Who’s in charge? NOAA Fisheries and the North Pacific Fishery Management Councils
Current management: Bering Sea and Aelutian Islands and Gulf of Alaska Groundfish Fishery Management Plans
In Alaska, flathead sole fisheries are managed separately, but similarly, in the Bering Sea and Aleutian Islands and in the Gulf of Alaska. Fishermen must have a permit to participate in these fisheries, and the number of available permits is limited to control the amount of fishing. Every year, managers determine how much flathead sole can be caught. In the Bering Sea and Aleutian Islands, this catch quota is allocated among fishermen active in the directed flathead sole fishery. Catch is monitored through recordkeeping, reporting requirements, and observer monitoring.
Only a small amount of flathead sole is harvested incidentally in groundfish fisheries operating off the West Coast. The Pacific Fishery Management Council has included the species in the Pacific Coast Groundfish Fishery Management Plan, but it is not assessed or directly managed.
In the Bering Sea and Aleutian Islands area, annual catches have increased since the 1990s, averaging nearly 18,000 tons. Higher catches can be attributed to higher incidental catch in other fisheries as well as emerging markets for flathead sole. In the past, fishermen threw back about a third of the flathead sole they caught both incidentally in other fisheries and in the directed flathead sole fishery. Since 2008, only 10 percent has been discarded due to new regulations that require lower discard rates among participating fishing vessels.

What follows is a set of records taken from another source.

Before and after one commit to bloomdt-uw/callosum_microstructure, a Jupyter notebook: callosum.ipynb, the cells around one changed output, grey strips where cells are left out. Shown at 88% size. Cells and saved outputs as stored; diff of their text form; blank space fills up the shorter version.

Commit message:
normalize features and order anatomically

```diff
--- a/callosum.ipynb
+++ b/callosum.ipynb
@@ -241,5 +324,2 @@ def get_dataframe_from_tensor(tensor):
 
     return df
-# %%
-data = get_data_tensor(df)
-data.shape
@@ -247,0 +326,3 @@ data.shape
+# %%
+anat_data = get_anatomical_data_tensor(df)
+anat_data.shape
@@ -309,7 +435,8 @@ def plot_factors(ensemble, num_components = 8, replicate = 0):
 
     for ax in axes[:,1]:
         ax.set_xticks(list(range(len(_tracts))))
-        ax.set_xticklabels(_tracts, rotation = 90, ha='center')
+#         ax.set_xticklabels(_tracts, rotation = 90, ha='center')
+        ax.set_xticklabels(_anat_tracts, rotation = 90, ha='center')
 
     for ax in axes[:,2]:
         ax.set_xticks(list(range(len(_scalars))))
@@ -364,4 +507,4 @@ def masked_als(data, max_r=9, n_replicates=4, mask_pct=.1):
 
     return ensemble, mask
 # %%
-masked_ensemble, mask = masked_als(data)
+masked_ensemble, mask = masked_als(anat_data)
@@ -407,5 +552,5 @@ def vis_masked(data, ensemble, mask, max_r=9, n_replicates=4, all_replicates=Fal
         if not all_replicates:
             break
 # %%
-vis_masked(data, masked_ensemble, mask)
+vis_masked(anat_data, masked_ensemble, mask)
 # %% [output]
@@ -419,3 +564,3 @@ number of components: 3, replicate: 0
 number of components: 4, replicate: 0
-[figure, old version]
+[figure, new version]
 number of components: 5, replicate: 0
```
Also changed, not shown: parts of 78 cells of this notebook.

In the Gulf of Alaska, annual catches have increased steadily, from lows in the mid-1980s to over 3,800 metric tons in 2010. Fishermen retain over 90 percent of their flathead sole catch in this area.
In 2010, flathead sole products from the Bering Sea were valued at almost $14 million, while products from the Gulf of Alaska were valued at $3 million. In the Bering Sea, headed and gutted products accounted for over 93 percent of the total value. In the Gulf of Alaska, headed and gutted products accounted for 79 percent of the total value; whole fish products accounted for 18 percent.
The only gears authorized for recreational fishing are hook-and-line and spear. Bag limits on the number of fish that can be caught vary by state.
Larger than many of the other Pacific soles, flathead soles have firm white meat and thicker fillets, and they most closely resemble the true European sole. Sole have a delicate, mild flavor. Flathead sole are mainly sold headed and gutted and as kirimi (fish slices).
Flathead sole is an excellent source of low-fat protein, calcium, and other important nutrients.
|Serving Weight||100 g (raw)|
|Fat, total||1.19 g|
|Saturated fatty acids, total||0.283 g|
|Sugars, total||0 g|
|Fiber, total dietary||0 g|
Flathead sole table of nutrition
- Coming Soon...